→ Instructions to follow: Print each entry in full, word for word, with no pictures in the result.

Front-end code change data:
=== Begin Enclosure ===
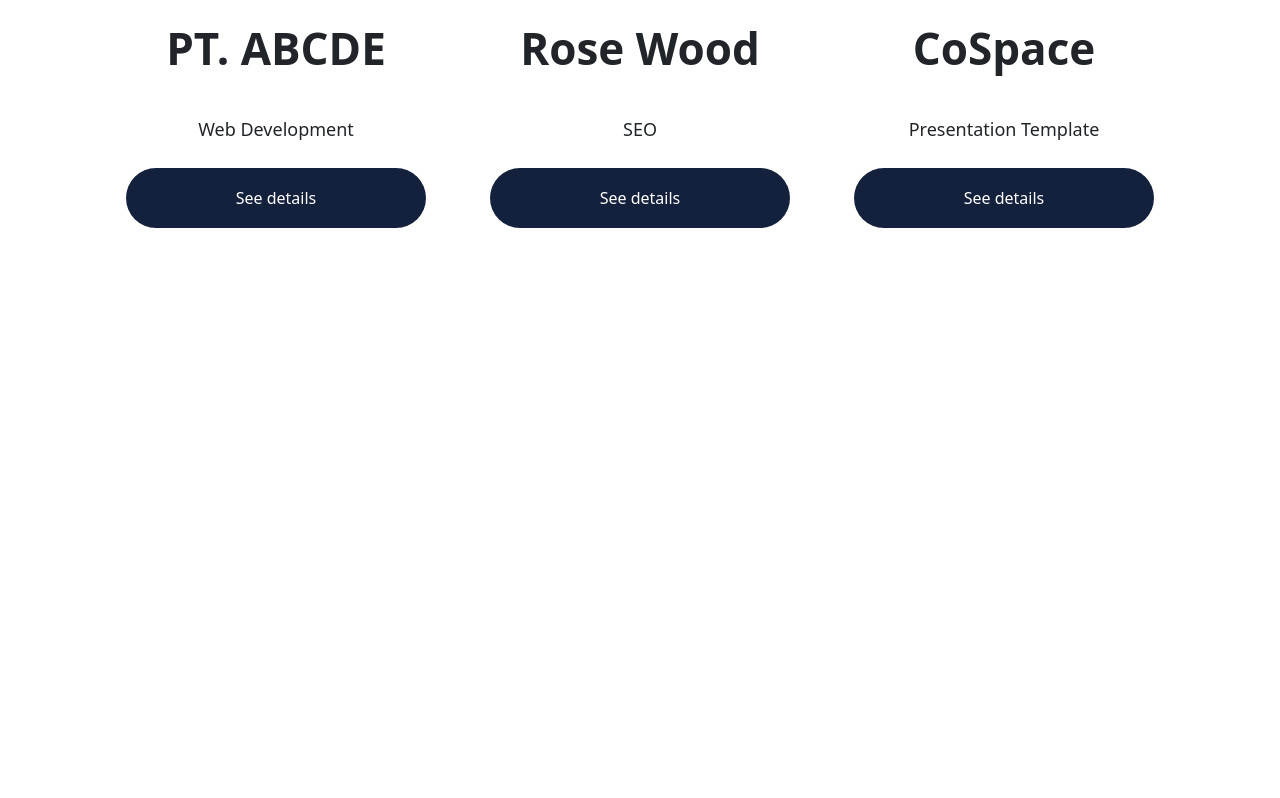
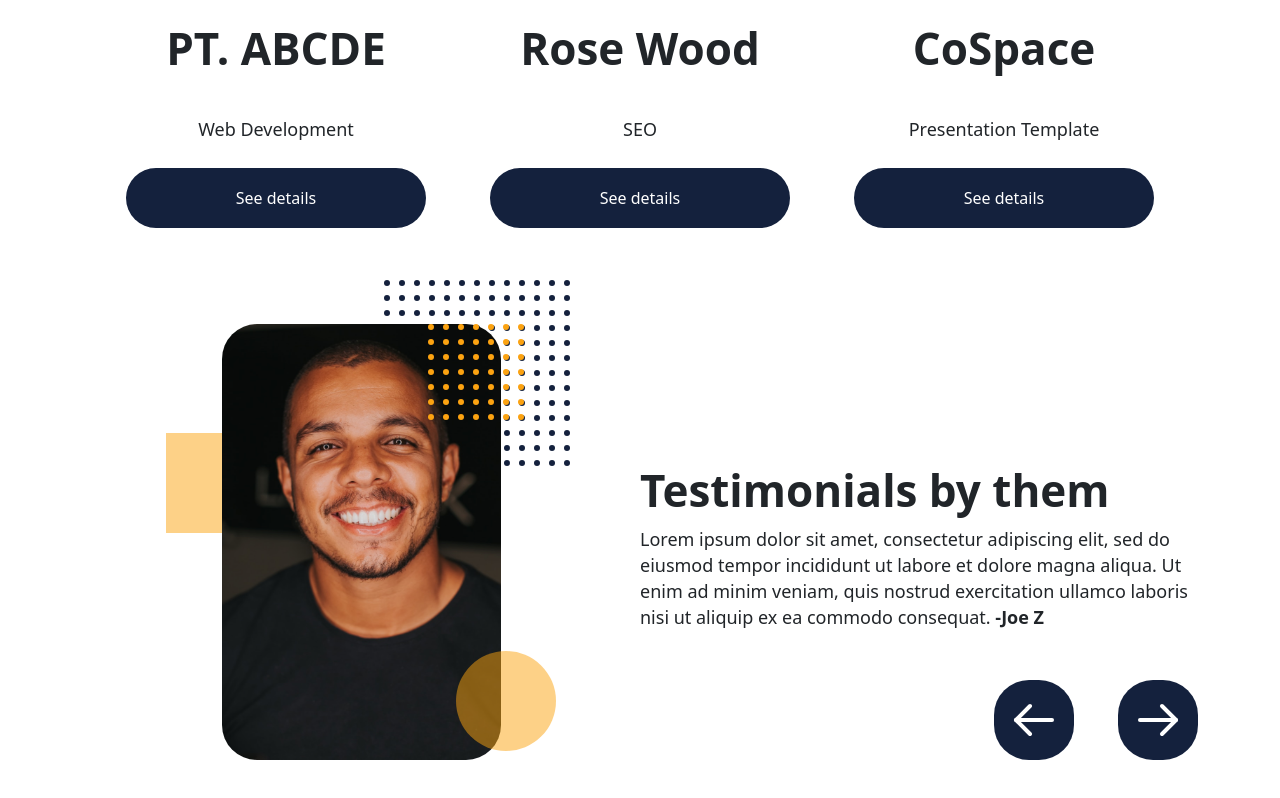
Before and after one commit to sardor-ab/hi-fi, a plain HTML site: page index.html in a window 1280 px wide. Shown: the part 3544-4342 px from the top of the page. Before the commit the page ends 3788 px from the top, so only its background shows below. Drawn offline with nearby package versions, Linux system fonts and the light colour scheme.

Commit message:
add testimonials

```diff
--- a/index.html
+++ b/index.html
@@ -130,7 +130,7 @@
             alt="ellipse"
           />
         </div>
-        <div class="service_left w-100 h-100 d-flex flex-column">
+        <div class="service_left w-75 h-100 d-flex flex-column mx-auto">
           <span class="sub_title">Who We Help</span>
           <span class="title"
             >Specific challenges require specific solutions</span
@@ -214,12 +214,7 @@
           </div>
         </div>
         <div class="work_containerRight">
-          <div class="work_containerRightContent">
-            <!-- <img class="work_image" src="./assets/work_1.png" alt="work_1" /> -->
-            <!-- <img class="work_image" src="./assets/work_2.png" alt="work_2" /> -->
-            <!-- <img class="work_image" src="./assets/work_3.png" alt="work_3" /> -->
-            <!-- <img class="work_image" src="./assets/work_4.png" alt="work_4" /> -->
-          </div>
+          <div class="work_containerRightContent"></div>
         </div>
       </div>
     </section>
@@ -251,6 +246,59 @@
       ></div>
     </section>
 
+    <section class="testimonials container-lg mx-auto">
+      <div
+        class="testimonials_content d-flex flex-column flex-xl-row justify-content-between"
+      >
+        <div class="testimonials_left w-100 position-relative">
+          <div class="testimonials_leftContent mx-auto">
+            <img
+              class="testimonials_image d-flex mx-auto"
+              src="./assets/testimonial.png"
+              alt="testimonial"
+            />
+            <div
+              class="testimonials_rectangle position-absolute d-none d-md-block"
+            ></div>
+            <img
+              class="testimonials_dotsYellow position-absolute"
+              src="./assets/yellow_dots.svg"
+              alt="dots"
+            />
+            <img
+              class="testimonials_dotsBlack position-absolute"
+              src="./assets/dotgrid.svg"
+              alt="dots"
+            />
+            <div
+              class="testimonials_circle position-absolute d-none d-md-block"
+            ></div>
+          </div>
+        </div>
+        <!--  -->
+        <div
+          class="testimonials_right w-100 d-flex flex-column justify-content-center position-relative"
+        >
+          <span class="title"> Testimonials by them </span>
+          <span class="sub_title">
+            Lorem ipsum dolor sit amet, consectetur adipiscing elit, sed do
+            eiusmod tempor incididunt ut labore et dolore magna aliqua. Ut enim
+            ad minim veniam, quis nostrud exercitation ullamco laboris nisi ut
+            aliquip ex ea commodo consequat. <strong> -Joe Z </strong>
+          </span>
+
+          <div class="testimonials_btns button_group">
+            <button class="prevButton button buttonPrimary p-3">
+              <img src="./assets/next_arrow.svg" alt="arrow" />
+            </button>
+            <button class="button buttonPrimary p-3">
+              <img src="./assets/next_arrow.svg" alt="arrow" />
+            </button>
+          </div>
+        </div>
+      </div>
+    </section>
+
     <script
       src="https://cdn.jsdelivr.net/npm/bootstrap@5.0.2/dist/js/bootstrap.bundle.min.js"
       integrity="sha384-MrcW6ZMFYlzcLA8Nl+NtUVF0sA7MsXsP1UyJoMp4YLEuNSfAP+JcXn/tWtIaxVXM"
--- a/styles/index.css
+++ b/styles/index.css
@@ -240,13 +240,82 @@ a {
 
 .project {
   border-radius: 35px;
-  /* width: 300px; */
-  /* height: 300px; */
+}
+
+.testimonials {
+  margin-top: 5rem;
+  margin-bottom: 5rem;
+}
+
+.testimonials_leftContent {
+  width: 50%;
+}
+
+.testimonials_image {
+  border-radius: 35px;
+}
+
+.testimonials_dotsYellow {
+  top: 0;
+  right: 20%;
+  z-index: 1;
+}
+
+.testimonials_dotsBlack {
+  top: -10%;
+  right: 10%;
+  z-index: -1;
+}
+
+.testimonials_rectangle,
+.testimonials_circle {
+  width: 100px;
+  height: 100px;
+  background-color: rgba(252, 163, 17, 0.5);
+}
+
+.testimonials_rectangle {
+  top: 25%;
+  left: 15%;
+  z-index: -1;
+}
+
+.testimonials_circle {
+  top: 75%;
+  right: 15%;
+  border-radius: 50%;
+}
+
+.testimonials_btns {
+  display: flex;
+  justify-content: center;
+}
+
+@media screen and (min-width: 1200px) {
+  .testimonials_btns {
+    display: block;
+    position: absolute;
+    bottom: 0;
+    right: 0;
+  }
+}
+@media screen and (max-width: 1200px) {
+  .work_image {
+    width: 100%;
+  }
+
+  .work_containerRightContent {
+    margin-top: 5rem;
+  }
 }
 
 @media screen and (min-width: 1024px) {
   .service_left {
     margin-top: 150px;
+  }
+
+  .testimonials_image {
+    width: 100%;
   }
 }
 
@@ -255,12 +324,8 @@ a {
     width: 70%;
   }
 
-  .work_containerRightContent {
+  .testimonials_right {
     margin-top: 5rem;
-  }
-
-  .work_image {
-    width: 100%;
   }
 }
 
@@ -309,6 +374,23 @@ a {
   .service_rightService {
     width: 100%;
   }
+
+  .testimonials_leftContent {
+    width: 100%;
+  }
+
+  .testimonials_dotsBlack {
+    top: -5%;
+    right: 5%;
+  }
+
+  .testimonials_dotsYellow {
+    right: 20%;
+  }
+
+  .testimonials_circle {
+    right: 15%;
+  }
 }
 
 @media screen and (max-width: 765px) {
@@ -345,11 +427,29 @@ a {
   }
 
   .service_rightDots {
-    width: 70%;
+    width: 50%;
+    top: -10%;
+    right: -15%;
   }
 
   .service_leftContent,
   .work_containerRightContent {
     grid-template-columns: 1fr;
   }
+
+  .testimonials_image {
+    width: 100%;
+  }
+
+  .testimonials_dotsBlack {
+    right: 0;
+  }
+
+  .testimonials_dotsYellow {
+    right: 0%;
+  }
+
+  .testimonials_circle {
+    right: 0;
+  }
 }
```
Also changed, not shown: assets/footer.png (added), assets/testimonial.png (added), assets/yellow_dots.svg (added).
=== End Enclosure ===
→ Answer area:
Before and after one commit to sardor-ab/hi-fi, a plain HTML site: page index.html in a window 1280 px wide. Shown: the part 3544-4342 px from the top of the page. Before the commit the page ends 3788 px from the top, so only its background shows below. Drawn offline with nearby package versions, Linux system fonts and the light colour scheme.

Commit message:
add testimonials

```diff
--- a/index.html
+++ b/index.html
@@ -130,7 +130,7 @@
             alt="ellipse"
           />
         </div>
-        <div class="service_left w-100 h-100 d-flex flex-column">
+        <div class="service_left w-75 h-100 d-flex flex-column mx-auto">
           <span class="sub_title">Who We Help</span>
           <span class="title"
             >Specific challenges require specific solutions</span
@@ -214,12 +214,7 @@
           </div>
         </div>
         <div class="work_containerRight">
-          <div class="work_containerRightContent">
-            <!-- <img class="work_image" src="./assets/work_1.png" alt="work_1" /> -->
-            <!-- <img class="work_image" src="./assets/work_2.png" alt="work_2" /> -->
-            <!-- <img class="work_image" src="./assets/work_3.png" alt="work_3" /> -->
-            <!-- <img class="work_image" src="./assets/work_4.png" alt="work_4" /> -->
-          </div>
+          <div class="work_containerRightContent"></div>
         </div>
       </div>
     </section>
@@ -251,6 +246,59 @@
       ></div>
     </section>
 
+    <section class="testimonials container-lg mx-auto">
+      <div
+        class="testimonials_content d-flex flex-column flex-xl-row justify-content-between"
+      >
+        <div class="testimonials_left w-100 position-relative">
+          <div class="testimonials_leftContent mx-auto">
+            <img
+              class="testimonials_image d-flex mx-auto"
+              src="./assets/testimonial.png"
+              alt="testimonial"
+            />
+            <div
+              class="testimonials_rectangle position-absolute d-none d-md-block"
+            ></div>
+            <img
+              class="testimonials_dotsYellow position-absolute"
+              src="./assets/yellow_dots.svg"
+              alt="dots"
+            />
+            <img
+              class="testimonials_dotsBlack position-absolute"
+              src="./assets/dotgrid.svg"
+              alt="dots"
+            />
+            <div
+              class="testimonials_circle position-absolute d-none d-md-block"
+            ></div>
+          </div>
+        </div>
+        <!--  -->
+        <div
+          class="testimonials_right w-100 d-flex flex-column justify-content-center position-relative"
+        >
+          <span class="title"> Testimonials by them </span>
+          <span class="sub_title">
+            Lorem ipsum dolor sit amet, consectetur adipiscing elit, sed do
+            eiusmod tempor incididunt ut labore et dolore magna aliqua. Ut enim
+            ad minim veniam, quis nostrud exercitation ullamco laboris nisi ut
+            aliquip ex ea commodo consequat. <strong> -Joe Z </strong>
+          </span>
+
+          <div class="testimonials_btns button_group">
+            <button class="prevButton button buttonPrimary p-3">
+              <img src="./assets/next_arrow.svg" alt="arrow" />
+            </button>
+            <button class="button buttonPrimary p-3">
+              <img src="./assets/next_arrow.svg" alt="arrow" />
+            </button>
+          </div>
+        </div>
+      </div>
+    </section>
+
     <script
       src="https://cdn.jsdelivr.net/npm/bootstrap@5.0.2/dist/js/bootstrap.bundle.min.js"
       integrity="sha384-MrcW6ZMFYlzcLA8Nl+NtUVF0sA7MsXsP1UyJoMp4YLEuNSfAP+JcXn/tWtIaxVXM"
--- a/styles/index.css
+++ b/styles/index.css
@@ -240,13 +240,82 @@ a {
 
 .project {
   border-radius: 35px;
-  /* width: 300px; */
-  /* height: 300px; */
+}
+
+.testimonials {
+  margin-top: 5rem;
+  margin-bottom: 5rem;
+}
+
+.testimonials_leftContent {
+  width: 50%;
+}
+
+.testimonials_image {
+  border-radius: 35px;
+}
+
+.testimonials_dotsYellow {
+  top: 0;
+  right: 20%;
+  z-index: 1;
+}
+
+.testimonials_dotsBlack {
+  top: -10%;
+  right: 10%;
+  z-index: -1;
+}
+
+.testimonials_rectangle,
+.testimonials_circle {
+  width: 100px;
+  height: 100px;
+  background-color: rgba(252, 163, 17, 0.5);
+}
+
+.testimonials_rectangle {
+  top: 25%;
+  left: 15%;
+  z-index: -1;
+}
+
+.testimonials_circle {
+  top: 75%;
+  right: 15%;
+  border-radius: 50%;
+}
+
+.testimonials_btns {
+  display: flex;
+  justify-content: center;
+}
+
+@media screen and (min-width: 1200px) {
+  .testimonials_btns {
+    display: block;
+    position: absolute;
+    bottom: 0;
+    right: 0;
+  }
+}
+@media screen and (max-width: 1200px) {
+  .work_image {
+    width: 100%;
+  }
+
+  .work_containerRightContent {
+    margin-top: 5rem;
+  }
 }
 
 @media screen and (min-width: 1024px) {
   .service_left {
     margin-top: 150px;
+  }
+
+  .testimonials_image {
+    width: 100%;
   }
 }
 
@@ -255,12 +324,8 @@ a {
     width: 70%;
   }
 
-  .work_containerRightContent {
+  .testimonials_right {
     margin-top: 5rem;
-  }
-
-  .work_image {
-    width: 100%;
   }
 }
 
@@ -309,6 +374,23 @@ a {
   .service_rightService {
     width: 100%;
   }
+
+  .testimonials_leftContent {
+    width: 100%;
+  }
+
+  .testimonials_dotsBlack {
+    top: -5%;
+    right: 5%;
+  }
+
+  .testimonials_dotsYellow {
+    right: 20%;
+  }
+
+  .testimonials_circle {
+    right: 15%;
+  }
 }
 
 @media screen and (max-width: 765px) {
@@ -345,11 +427,29 @@ a {
   }
 
   .service_rightDots {
-    width: 70%;
+    width: 50%;
+    top: -10%;
+    right: -15%;
   }
 
   .service_leftContent,
   .work_containerRightContent {
     grid-template-columns: 1fr;
   }
+
+  .testimonials_image {
+    width: 100%;
+  }
+
+  .testimonials_dotsBlack {
+    right: 0;
+  }
+
+  .testimonials_dotsYellow {
+    right: 0%;
+  }
+
+  .testimonials_circle {
+    right: 0;
+  }
 }
```
Also changed, not shown: assets/footer.png (added), assets/testimonial.png (added), assets/yellow_dots.svg (added).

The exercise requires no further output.